The TPP is a prospective trade agreement between the United States and 11 other nations, which has been under negotiation for 6 years. The Obama administration made the TPP the economic centerpiece of its “pivot to Asia,” encouraged the participation of other countries, and expanded the scope of the negotiations. Beyond reducing tariffs and other border barriers, the TPP will include rules governing labor and environmental standards, government procurement, intellectual property protection, investment, supply chains, state-owned enterprises, and much more. The scope of the deal is so broad that the final agreement will likely include 29 separate chapters.
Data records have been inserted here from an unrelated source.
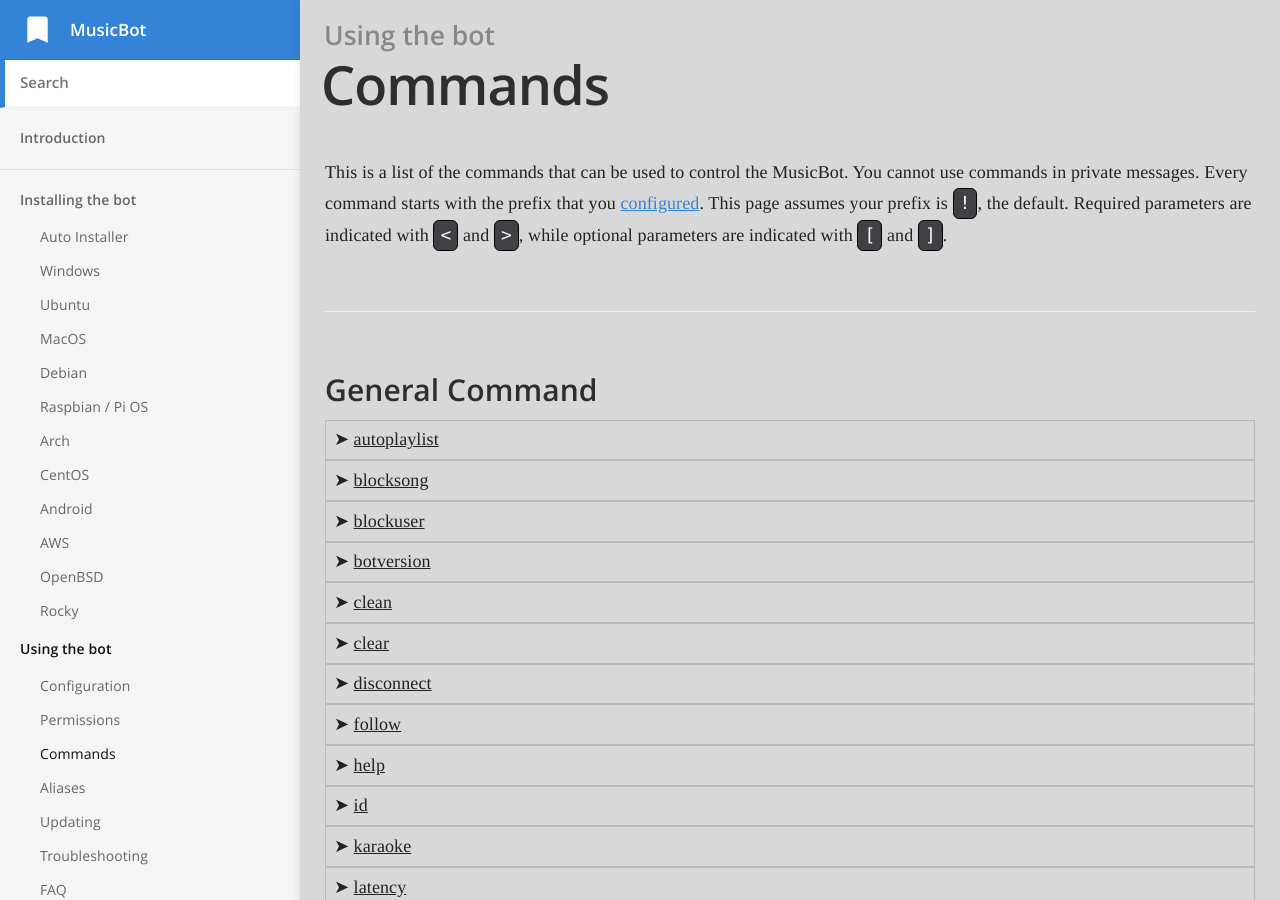
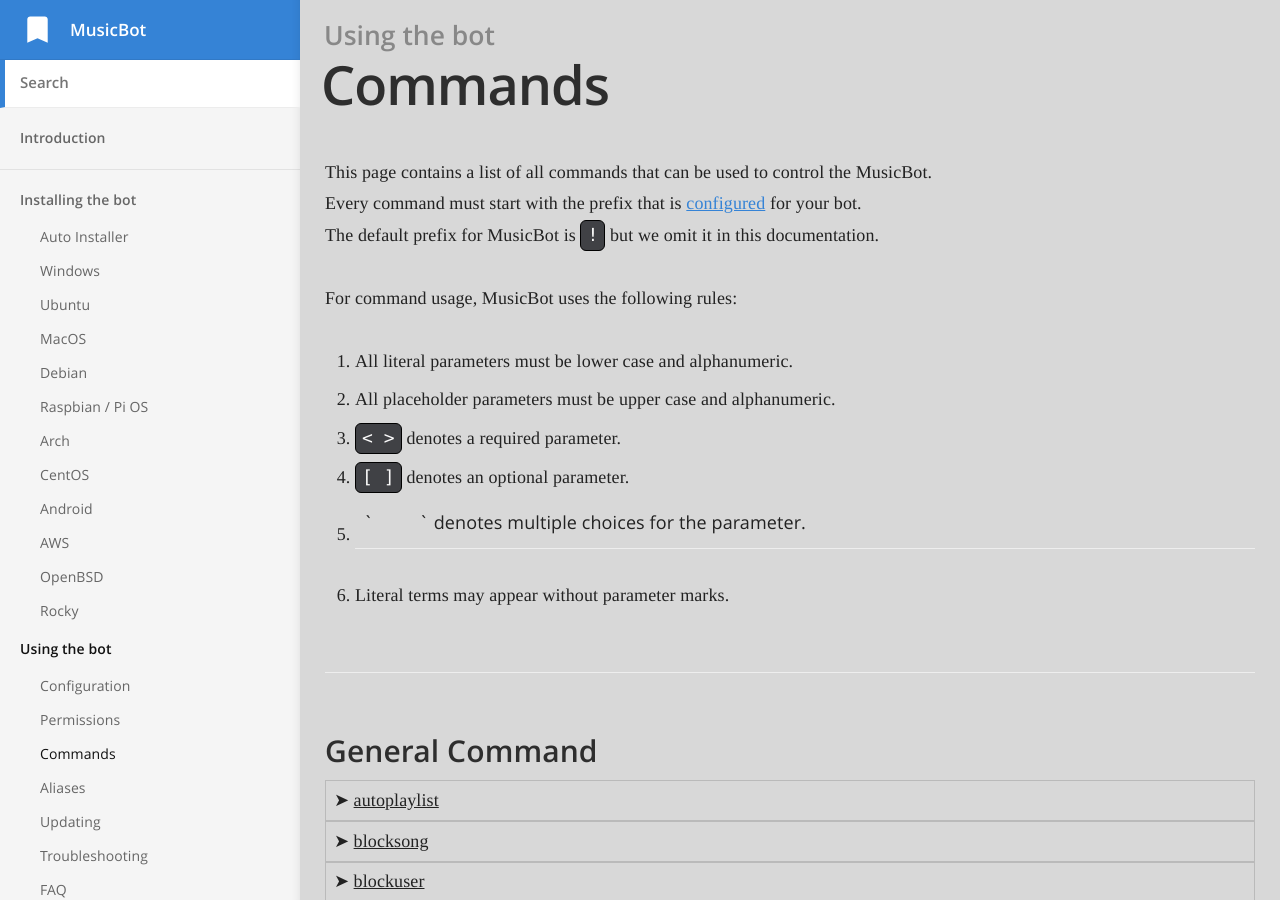
Before and after one commit to Just-Some-Bots/MusicBot, a Jekyll site: the page built from _docs/using/commands.md, in a window 1280 px wide and 900 px high. Built offline with Jekyll 4.4.1, drawn with Linux system fonts in a browser that asks for light colours.

Commit message:
Add all the usage rules.

```diff
--- a/_docs/using/commands.md
+++ b/_docs/using/commands.md
@@ -4,7 +4,18 @@ category: Using the bot
 order: 3
 ---
 
-This is a list of the commands that can be used to control the MusicBot. You cannot use commands in private messages. Every command starts with the prefix that you [configured]({{ site.baseurl }}/using/configuration). This page assumes your prefix is `!`, the default. Required parameters are indicated with `<` and `>`, while optional parameters are indicated with `[` and `]`.
+This page contains a list of all commands that can be used to control the MusicBot.
+Every command must start with the prefix that is [configured]({{ site.baseurl }}/using/configuration) for your bot.
+The default prefix for MusicBot is `!` but we omit it in this documentation.
+
+For command usage, MusicBot uses the following rules:
+1. All literal parameters must be lower case and alphanumeric.
+2. All placeholder parameters must be upper case and alphanumeric.
+3. `< >` denotes a required parameter.
+4. `[ ]` denotes an optional parameter.
+5. ` | ` denotes multiple choices for the parameter.
+6. Literal terms may appear without parameter marks.
+
 
 
 ### General Command
```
For the better part of a year, the word from TPP negotiators has been that a deal was close and that the main obstacle to its completion was the absence of TPA. Logically, U.S. trade negotiating partners would be unwilling to put their best offers on the table unless the president could guarantee them that the deal was final and would not be picked apart and amended by Congress. With TPA now secure, that impediment is gone – and the credibility of those “TPP-near-completion” claims is about to be tested. Just last week, Australia’s Trade Minister Andrew Robb said the TPP was “literally one week of negotiation away from completing.” In about 8 days, that will be proven too rosy a promise.